Vermont has no shortage of good local bread — from the sliced sesame wheat loaves from Shelburne’s O Bread
, to the jalapeño-cheddar rolls from Burlington’s August First
, to the crusty baguettes from Middlesex’s Red Hen Baking Co.
With such a bounty nearby, I’ve never felt compelled to bake bread at home. But on a recent rainy, icy morning, when getting out of the house with a three-year-old seemed like an insurmountable task, my son, Theo, and I decided to give bread baking a whirl.
We used a recipe called “A Child’s First Bread” from a new cookbook, Sylvia’s Table
by Liz Neumark with Carole Lalli. After Neumark’s youngest daughter died just before her seventh birthday, the mom of three other children bought a farm and established the Sylvia Center
— a non-profit that teaches kids in New York City and the Hudson Valley how to make fresh, healthy food. Sylvia’s Table
isn’t a kids’ cookbook per se, but it includes many family-friendly recipes inspired by the Sylvia Center's work.

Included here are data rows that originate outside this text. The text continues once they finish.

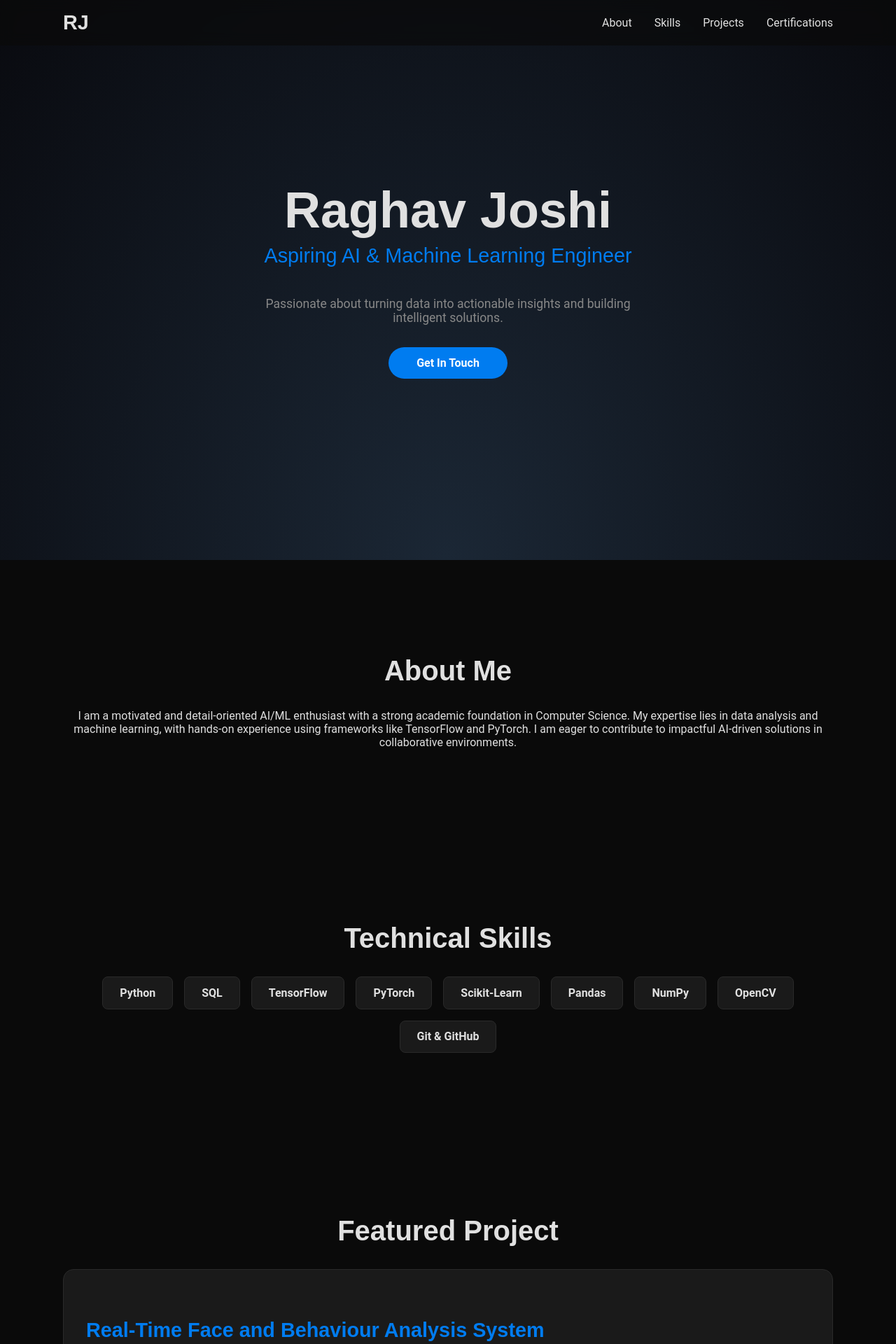
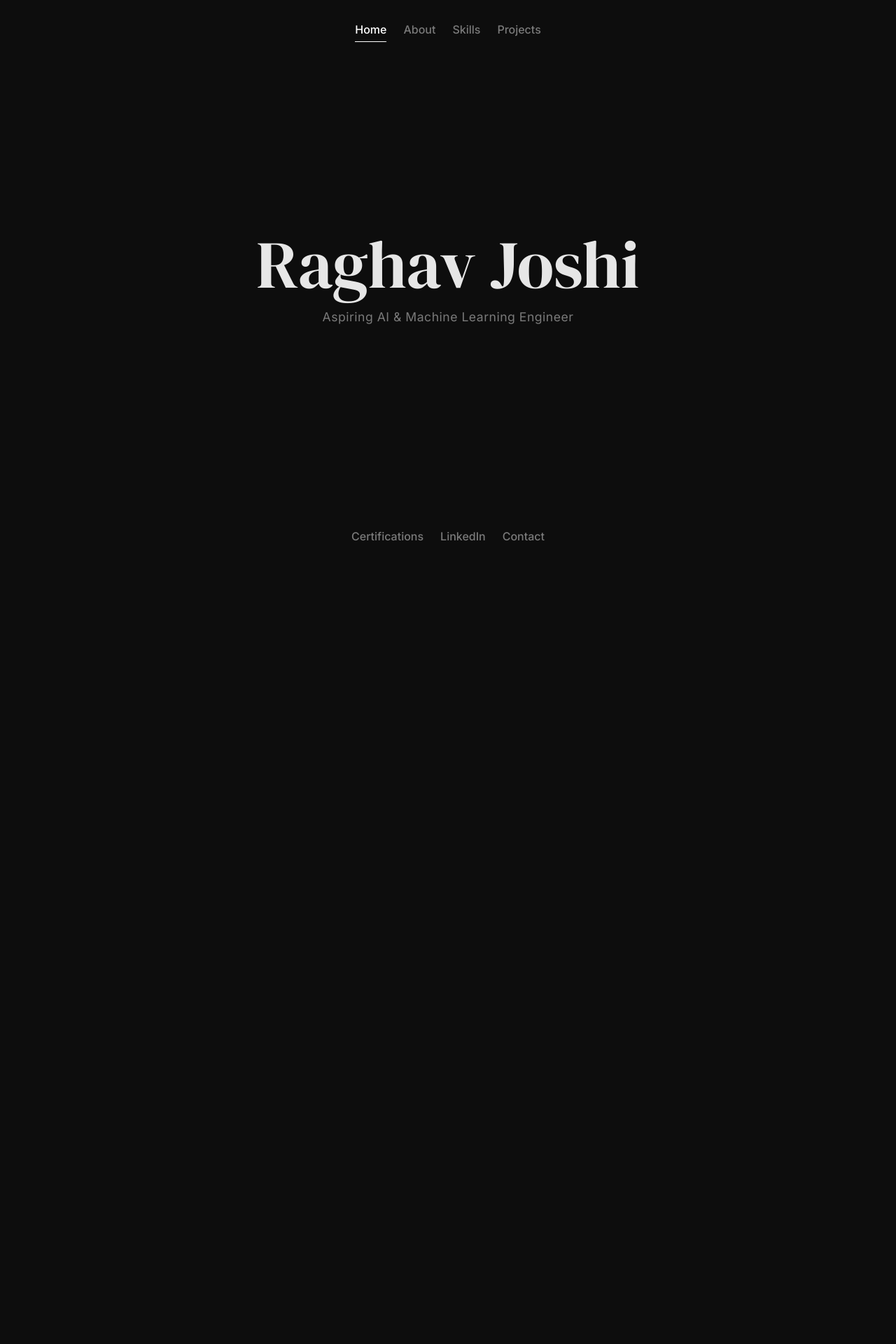
Before and after one commit to RAgHavj12345/raghav-react-portfolio, a React (Vite) app: page / in a window 1280 px wide. Shown: the top 1920 px of the page at 70% size. After the commit the page ends 800 px from the top, so only its background shows below. Built offline with nearby package versions, Linux system fonts and the light colour scheme.

Commit message:
Update portfolio with new Homer/Blonded aesthetic

```diff
--- a/src/App.css
+++ b/src/App.css
@@ -1,136 +1,114 @@
+@import url('https://fonts.googleapis.com/css2?family=Inter:wght@400;500;700&family=DM+Serif+Display&display=swap');
+
 :root {
-    --bg-color: #0a0a0a;
-    --primary-text-color: #e0e0e0;
-    --secondary-text-color: #888;
-    --accent-color: #007cf0;
-    --accent-glow: rgba(0, 124, 240, 0.5);
-    --card-bg: #1a1a1a;
+    --bg-color: #0d0d0d;
+    --text-color: #e6e6e6;
+    --subtle-text-color: #7a7a7a;
+    --accent-color: #ffffff;
     --border-color: #2a2a2a;
-    --heading-font: 'Montserrat', sans-serif;
-    --body-font: 'Roboto', sans-serif;
+    --font-sans: 'Inter', sans-serif;
+    --font-serif: 'DM Serif Display', serif;
 }
 
 body {
-    font-family: var(--body-font);
     background-color: var(--bg-color);
-    color: var(--primary-text-color);
-    margin: 0;
+    color: var(--text-color);
+    font-family: var(--font-sans);
 }
 
-.App {
+.app-container {
+    display: flex;
+    flex-direction: column;
+    justify-content: space-between;
+    min-height: 100vh;
+    padding: 1.5rem;
+}
+
+/* --- Navigation --- */
+.navbar {
+    display: flex;
+    justify-content: center;
+    gap: 1.5rem;
+    width: 100%;
+}
+
+.nav-button {
+    background: none;
+    border: none;
+    color: var(--subtle-text-color);
+    font-family: var(--font-sans);
+    font-size: 1rem;
+    font-weight: 500;
+    cursor: pointer;
+    padding: 0.5rem 0;
+    position: relative;
+    transition: color 0.3s ease;
+}
+
+.nav-button:hover {
+    color: var(--text-color);
+}
+
+.nav-button.active {
+    color: var(--accent-color);
+}
+
+.nav-button::after {
+    content: '';
+    position: absolute;
+    bottom: 0;
+    left: 0;
+    width: 100%;
+    height: 1px;
+    background-color: var(--accent-color);
+    transform: scaleX(0);
+    transform-origin: center;
+    transition: transform 0.4s ease;
+}
+
+.nav-button.active::after {
+    transform: scaleX(1);
+}
+
+
+/* --- Main Content --- */
+.content-container {
+    display: flex;
+    justify-content: center;
+    align-items: center;
+    flex-grow: 1;
     text-align: center;
 }
 
-.container {
-    width: 90%;
-    max-width: 1100px;
-    margin-left: auto;
-    margin-right: auto;
+section {
+    width: 100%;
+    max-width: 700px;
 }
 
-.navbar {
-    width: 100%;
-    padding: 1rem 0;
-    position: fixed;
-    top: 0;
-    z-index: 1000;
-    background-color: rgba(10, 10, 10, 0.7);
-    backdrop-filter: blur(10px);
+.title {
+    font-family: var(--font-serif);
+    font-size: clamp(3rem, 10vw, 6rem);
+    font-weight: 400;
+    line-height: 1;
+    margin-bottom: 1rem;
 }
 
-.navbar .container {
-    display: flex;
-    justify-content: space-between;
-    align-items: center;
+.subtitle {
+    font-size: 1.1rem;
+    color: var(--subtle-text-color);
+    letter-spacing: 0.5px;
 }
 
-.logo {
-    font-family: var(--heading-font);
-    font-size: 1.8rem;
-    font-weight: 700;
-    color: var(--accent-color);
-    text-decoration: none;
-}
-
-.navbar ul {
-    list-style: none;
-    display: flex;
-    gap: 2rem;
-    margin: 0;
-    padding: 0;
-}
-
-.navbar a {
-    color: var(--primary-text-color);
-    text-decoration: none;
-    transition: color 0.3s ease;
-}
-
-.navbar a:hover {
-    color: var(--accent-color);
-}
-
-.hero {
-    min-height: 100vh;
-    width: 100%;
-    display: flex;
-    justify-content: center;
-    align-items: center;
-    background: radial-gradient(ellipse at bottom, #1b2735 0%, #090a0f 100%);
-}
-
-.hero .container {
-    display: flex;
-    flex-direction: column;
-    justify-content: center;
-    align-items: center;
-}
-
-.hero h1 {
-    font-family: var(--heading-font);
-    font-size: 4.5rem;
-    margin: 0;
-}
-
-.hero h2 {
-    font-family: var(--heading-font);
-    font-size: 1.8rem;
-    color: var(--accent-color);
-    margin: 0.5rem 0 1.5rem 0;
-    font-weight: 400;
-}
-
-.hero p {
-    max-width: 600px;
-    color: var(--secondary-text-color);
-    font-size: 1.1rem;
+.section-title {
+    font-family: var(--font-serif);
+    font-size: 2.5rem;
     margin-bottom: 2rem;
 }
 
-.btn {
-    display: inline-block;
-    background-color: var(--accent-color);
-    color: #fff;
-    padding: 0.8rem 2.5rem;
-    text-decoration: none;
-    border-radius: 50px;
-    font-weight: 700;
-    transition: all 0.3s ease;
-}
-
-.btn:hover {
-    transform: translateY(-3px);
-    box-shadow: 0 5px 15px var(--accent-glow);
-}
-
-main section {
-    padding: 6rem 0;
-}
-
-main section h3 {
-    font-family: var(--heading-font);
-    font-size: 2.5rem;
-    margin-bottom: 2rem;
+.section-content {
+    font-size: 1.1rem;
+    line-height: 1.7;
+    color: var(--subtle-text-color);
 }
 
 .skills-grid {
@@ -141,44 +119,56 @@ main section h3 {
 }
 
 .skill-item {
-    background-color: var(--card-bg);
     border: 1px solid var(--border-color);
-    padding: 0.8rem 1.5rem;
-    border-radius: 8px;
-    font-weight: 700;
-    cursor: pointer;
+    padding: 0.75rem 1.5rem;
+    border-radius: 20px;
+    font-weight: 500;
+    transition: background-color 0.3s ease, border-color 0.3s ease;
 }
 
 .project-card {
-    background-color: var(--card-bg);
     border: 1px solid var(--border-color);
-    border-radius: 15px;
+    border-radius: 10px;
     padding: 2rem;
     text-align: left;
-    transition: all 0.3s ease;
+    transition: background-color 0.3s ease, border-color 0.3s ease;
 }
 
-.project-card h4 {
-    font-family: var(--heading-font);
+.project-card h3 {
+    font-family: var(--font-serif);
     font-size: 1.8rem;
-    color: var(--accent-color);
+    margin-bottom: 0.5rem;
 }
 
 .project-status {
+    color: var(--subtle-text-color);
     font-style: italic;
-    color: var(--secondary-text-color);
-    margin: 0.5rem 0;
+    margin-bottom: 1rem;
 }
 
-#cta {
-    background-color: var(--card-bg);
-    border-radius: 15px;
-    padding: 4rem 2rem;
+.tech-stack {
+    margin-top: 1rem;
+    font-size: 0.9rem;
+    color: var(--subtle-text-color);
 }
 
-footer {
-    padding: 2rem 0;
-    color: var(--secondary-text-color);
-    border-top: 1px solid var(--border-color);
-    margin-top: 4rem;
+
+/* --- Footer --- */
+.footer {
+    display: flex;
+    justify-content: center;
+    gap: 1.5rem;
+    width: 100%;
+    padding-top: 1.5rem;
 }
+
+.footer a {
+    color: var(--subtle-text-color);
+    text-decoration: none;
+    font-weight: 500;
+    transition: color 0.3s ease;
+}
+
+.footer a:hover {
+    color: var(--text-color);
+}
--- a/src/App.jsx
+++ b/src/App.jsx
@@ -1,129 +1,103 @@
-import React from 'react';
-import { motion } from 'framer-motion';
+import React, { useState } from 'react';
+import { motion, AnimatePresence } from 'framer-motion';
 import './App.css';
 
-// Animation variants for smooth fade-in and slide-up effect
-const fadeInSlideUp = {
-  hidden: { opacity: 0, y: 50 },
-  visible: {
-    opacity: 1,
-    y: 0,
-    transition: { duration: 0.6, ease: "easeOut" }
-  }
-};
+const sections = ['Home', 'About', 'Skills', 'Projects'];
 
-function App() {
+const App = () => {
+  const [activeSection, setActiveSection] = useState('Home');
+
+  const renderSection = () => {
+    switch (activeSection) {
+      case 'About':
+        return <AboutSection key="about" />;
+      case 'Skills':
+        return <SkillsSection key="skills" />;
+      case 'Projects':
+        return <ProjectsSection key="projects" />;
+      default:
+        return <HomeSection key="home" />;
+    }
+  };
+
   return (
-    <div className="App">
+    <div className="app-container">
       <nav className="navbar">
-        <div className="container">
-          <a href="#" className="logo">RJ</a>
-          <ul>
-            <li><a href="#about">About</a></li>
-            <li><a href="#skills">Skills</a></li>
-            <li><a href="#projects">Projects</a></li>
-            <li><a href="https://raghavj12345.github.io/Certifications/" target="_blank" rel="noopener noreferrer">Certifications</a></li>
-          </ul>
-        </div>
+        {sections.map(section => (
+          <motion.button
+            key={section}
+            className={`nav-button ${activeSection === section ? 'active' : ''}`}
+            onClick={() => setActiveSection(section)}
+            whileHover={{ scale: 1.1 }}
+            whileTap={{ scale: 0.95 }}
+          >
+            {section}
+          </motion.button>
+        ))}
       </nav>
 
-      <motion.header
-        className="hero"
-        initial="hidden"
-        animate="visible"
-        variants={{
-          visible: { transition: { staggerChildren: 0.3 } }
-        }}
-      >
-        <div className="container">
-          <motion.h1 variants={fadeInSlideUp}>Raghav Joshi</motion.h1>
-          <motion.h2 variants={fadeInSlideUp}>Aspiring AI & Machine Learning Engineer</motion.h2>
-          <motion.p variants={fadeInSlideUp}>Passionate about turning data into actionable insights and building intelligent solutions.</motion.p>
-          <motion.div variants={fadeInSlideUp}>
-            <a href="mailto:raghavj12321@gmail.com" className="btn">Get In Touch</a>
-          </motion.div>
-        </div>
-      </motion.header>
-
-      <main>
-        <motion.section
-          id="about"
-          initial="hidden"
-          whileInView="visible"
-          viewport={{ once: true, amount: 0.5 }}
-          variants={fadeInSlideUp}
-        >
-          <div className="container">
-            <h3>About Me</h3>
-            <p>
-              I am a motivated and detail-oriented AI/ML enthusiast with a strong academic foundation in Computer Science. My expertise lies in data analysis and machine learning, with hands-on experience using frameworks like TensorFlow and PyTorch. I am eager to contribute to impactful AI-driven solutions in collaborative environments.
-            </p>
-          </div>
-        </motion.section>
-
-        <motion.section
-          id="skills"
-          initial="hidden"
-          whileInView="visible"
-          viewport={{ once: true, amount: 0.3 }}
-          variants={fadeInSlideUp}
-        >
-          <div className="container">
-            <h3>Technical Skills</h3>
-            <div className="skills-grid">
-              <motion.div whileHover={{ scale: 1.1 }} className="skill-item">Python</motion.div>
-              <motion.div whileHover={{ scale: 1.1 }} className="skill-item">SQL</motion.div>
-              <motion.div whileHover={{ scale: 1.1 }} className="skill-item">TensorFlow</motion.div>
-              <motion.div whileHover={{ scale: 1.1 }} className="skill-item">PyTorch</motion.div>
-              <motion.div whileHover={{ scale: 1.1 }} className="skill-item">Scikit-Learn</motion.div>
-              <motion.div whileHover={{ scale: 1.1 }} className="skill-item">Pandas</motion.div>
-              <motion.div whileHover={{ scale: 1.1 }} className="skill-item">NumPy</motion.div>
-              <motion.div whileHover={{ scale: 1.1 }} className="skill-item">OpenCV</motion.div>
-              <motion.div whileHover={{ scale: 1.1 }} className="skill-item">Git & GitHub</motion.div>
-            </div>
-          </div>
-        </motion.section>
-
-        <motion.section
-          id="projects"
-          initial="hidden"
-          whileInView="visible"
-          viewport={{ once: true, amount: 0.2 }}
-          variants={fadeInSlideUp}
-        >
-          <div className="container">
-            <h3>Featured Project</h3>
-            <motion.div className="project-card" whileHover={{ y: -10 }}>
-              <h4>Real-Time Face and Behaviour Analysis System</h4>
-              <p className="project-status">(In Progress)</p>
-              <p>This project integrates computer vision and deep learning to analyze facial expressions and behavioral patterns from a real-time video feed, with applications in retail, HR, and surveillance.</p>
-              <p><strong>Tech Stack:</strong> Python, OpenCV, TensorFlow</p>
-            </motion.div>
-          </div>
-        </motion.section>
-
-        <motion.section
-          id="cta"
-          initial="hidden"
-          whileInView="visible"
-          viewport={{ once: true, amount: 0.5 }}
-          variants={fadeInSlideUp}
-        >
-          <div className="container">
-            <h3>View My Full List of Credentials</h3>
-            <p>I have completed over 20 job simulations and certification courses. You can view them all on my dedicated certifications page.</p>
-            <a href="https://raghavj12345.github.io/Certifications/" className="btn" target="_blank" rel="noopener noreferrer">View All Certifications</a>
-          </div>
-        </motion.section>
+      <main className="content-container">
+        <AnimatePresence mode="wait">
+          {renderSection()}
+        </AnimatePresence>
       </main>
 
-      <footer>
-        <div className="container">
-          <p>&copy; 2025 Raghav Joshi. Built with React & Framer Motion.</p>
-        </div>
+      <footer className="footer">
+        <a href="https://raghavj12345.github.io/Certifications/" target="_blank" rel="noopener noreferrer">Certifications</a>
+        <a href="https://www.linkedin.com/in/raghav-joshi-687a02373" target="_blank" rel="noopener noreferrer">LinkedIn</a>
+        <a href="mailto:raghavj12321@gmail.com">Contact</a>
       </footer>
     </div>
   );
-}
+};
+
+// --- Section Components ---
+
+const sectionVariants = {
+  hidden: { opacity: 0, y: 30 },
+  visible: { opacity: 1, y: 0, transition: { duration: 0.6, ease: [0.6, 0.01, -0.05, 0.95] } },
+  exit: { opacity: 0, y: -30, transition: { duration: 0.4, ease: [0.6, 0.01, -0.05, 0.95] } }
+};
+
+const HomeSection = () => (
+  <motion.section variants={sectionVariants} initial="hidden" animate="visible" exit="exit">
+    <h1 className="title">Raghav Joshi</h1>
+    <p className="subtitle">Aspiring AI & Machine Learning Engineer</p>
+  </motion.section>
+);
+
+const AboutSection = () => (
+  <motion.section variants={sectionVariants} initial="hidden" animate="visible" exit="exit">
+    <h2 className="section-title">About</h2>
+    <p className="section-content">
+      I am a motivated and detail-oriented AI/ML enthusiast with a strong academic foundation in Computer Science. My passion lies in turning complex data into actionable insights and building impactful, intelligent solutions.
+    </p>
+  </motion.section>
+);
+
+const SkillsSection = () => (
+  <motion.section variants={sectionVariants} initial="hidden" animate="visible" exit="exit">
+    <h2 className="section-title">Skills</h2>
+    <div className="skills-grid">
+      {['Python', 'TensorFlow', 'PyTorch', 'Scikit-Learn', 'Pandas', 'NumPy', 'SQL', 'OpenCV', 'Git'].map(skill => (
+        <motion.div key={skill} className="skill-item" whileHover={{ scale: 1.1, backgroundColor: '#333' }}>
+          {skill}
+        </motion.div>
+      ))}
+    </div>
+  </motion.section>
+);
+
+const ProjectsSection = () => (
+  <motion.section variants={sectionVariants} initial="hidden" animate="visible" exit="exit">
+    <h2 className="section-title">Featured Project</h2>
+    <motion.div className="project-card" whileHover={{ y: -5, boxShadow: '0 10px 20px rgba(0,0,0,0.2)' }}>
+      <h3>Real-Time Face and Behaviour Analysis System</h3>
+      <p className="project-status">(In Progress)</p>
+      <p>This project integrates computer vision and deep learning to analyze facial expressions and behavioral patterns from a real-time video feed.</p>
+      <p className="tech-stack"><strong>Tech:</strong> Python, OpenCV, TensorFlow</p>
+    </motion.div>
+  </motion.section>
+);
 
 export default App;
--- a/src/index.css
+++ b/src/index.css
@@ -1,14 +1,11 @@
-:root {
-  font-synthesis: none;
-  text-rendering: optimizeLegibility;
-  -webkit-font-smoothing: antialiased;
-  -moz-osx-font-smoothing: grayscale;
+/* Reset default browser styles for a clean slate */
+*, *::before, *::after {
+    box-sizing: border-box;
+    margin: 0;
+    padding: 0;
 }
 
-/* This is the key fix: remove default margin/padding and ensure full width */
 body {
-  margin: 0;
-  padding: 0;
-  min-width: 320px;
-  min-height: 100vh;
+    -webkit-font-smoothing: antialiased;
+    -moz-osx-font-smoothing: grayscale;
 }
```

Theo and I got started by mixing together yeast, sugar, warm water and bread flour, then letting it sit for 10 minutes until it began to bubble. Theo had never encountered yeast before, so we watched a couple of YouTube videos about how the fungus does its job. Theo really understood — and wasn’t grossed out by — the concept that yeast is alive, a little organism that greedily eats up sugar and then burps out carbon dioxide, which creates the air bubbles that make bread fluffy.
Stage two required adding the remainder of the flour to the bubbly mixture we’d created, and then kneading the dough for about 10 minutes. I’m not sure Theo ever mastered the recommended kneading technique of pushing the dough away with the heel of the hand and turning it back over itself, but he sure did have fun manhandling the big lump of dough.
We covered the bowl of dough with a damp towel and put it aside to rise for an hour. We used the downtime to dramatize the yeast-fermentation process: I played the role of the yeast and chased Theo, playing the sugar, around the house, threatening to catch him and eat him. Then, inspired by the bubbles the yeast creates, we did some more kitchen chemistry, combining baking soda and vinegar in a container until it foamed over like a volcano onto the already-messy countertop. Finally, we made some honey butter, blending up a stick of butter with a quarter cup of honey in our KitchenAid mixer.
When the hour had passed, Theo was amazed to see that the dough had doubled in size, nearly overflowing from the bowl. He was equally enthralled with punching the dough until it deflated.
We divided the dough into two parts, kneaded each ball a bit more, then put them in two oiled loaf pans. Forty more minutes of rising time was followed by 30 minutes in the oven. We probably prolonged the cooking time a bit by opening the oven door several times just to get a few whiffs.
The two loaves that emerged were just as I'd hoped they would be, perfectly shaped and golden. It was hard to wait the suggested hour for them to cool, but we restrained ourselves. By lunchtime, we had warm slices slicked with honey butter to accompany leftover chili. They were crusty on the outside and soft and pillowy on the inside, a time-intensive but totally-worth-it treat.
A Child’s First Bread
Courtesy of Sylvia’s Table
1 package (1/4 ounce) active dry yeast
3 tablespoons sugar
2 ½ cups warm, not hot, water
6 ½ cups unbleached bread flour, plus more for kneading
1 tablespoon kosher salt
3 tablespoons melted butter, at room temperature
Canola or other neutral-flavored oil or cooking spray
Mix together the yeast, sugar and water in a large bowl. Add two cups of the flour, then stir in the salt and butter. Set the bowl in a warm spot for about 10 minutes, until the mixture is foaming.
Add the remaining flour, half a cup at a time, mixing well after each addition. When the dough begins to form a mass and pull away from the sides of the bowl, turn it out onto a lightly floured surface. Knead the dough until it is smooth and elastic, eight to 10 minutes.
Lightly coat a large bowl with oil. Place the dough in the bowl and turn to coat it lightly all over. Cover the bowl with a clean, damp cloth and set it in a warm, draft-free place until the dough is doubled in volume, about one hour.
Lightly oil two 9-by-5-inch loaf pans. Deflate the dough by punching it down with your fist, then turn it out onto a lightly floured surface. Knead the dough lightly again, just a few turns, and divide it into two equal pieces. Form each piece into a loaf the length and width of the pans and pinch the underside together to form a seam.
Fit the loaves into the pans, seam side down, and cover them with the damp cloth. Let the loaves rise until doubled in size, about 40 minutes.
Preheat the oven to 425 degrees.
When the loaves are ready, place them in the oven, lower the heat to 375 degrees, and bake for about 30 minutes, or until the tops are golden brown.
Turn the loaves out onto baking racks and let cool one hour.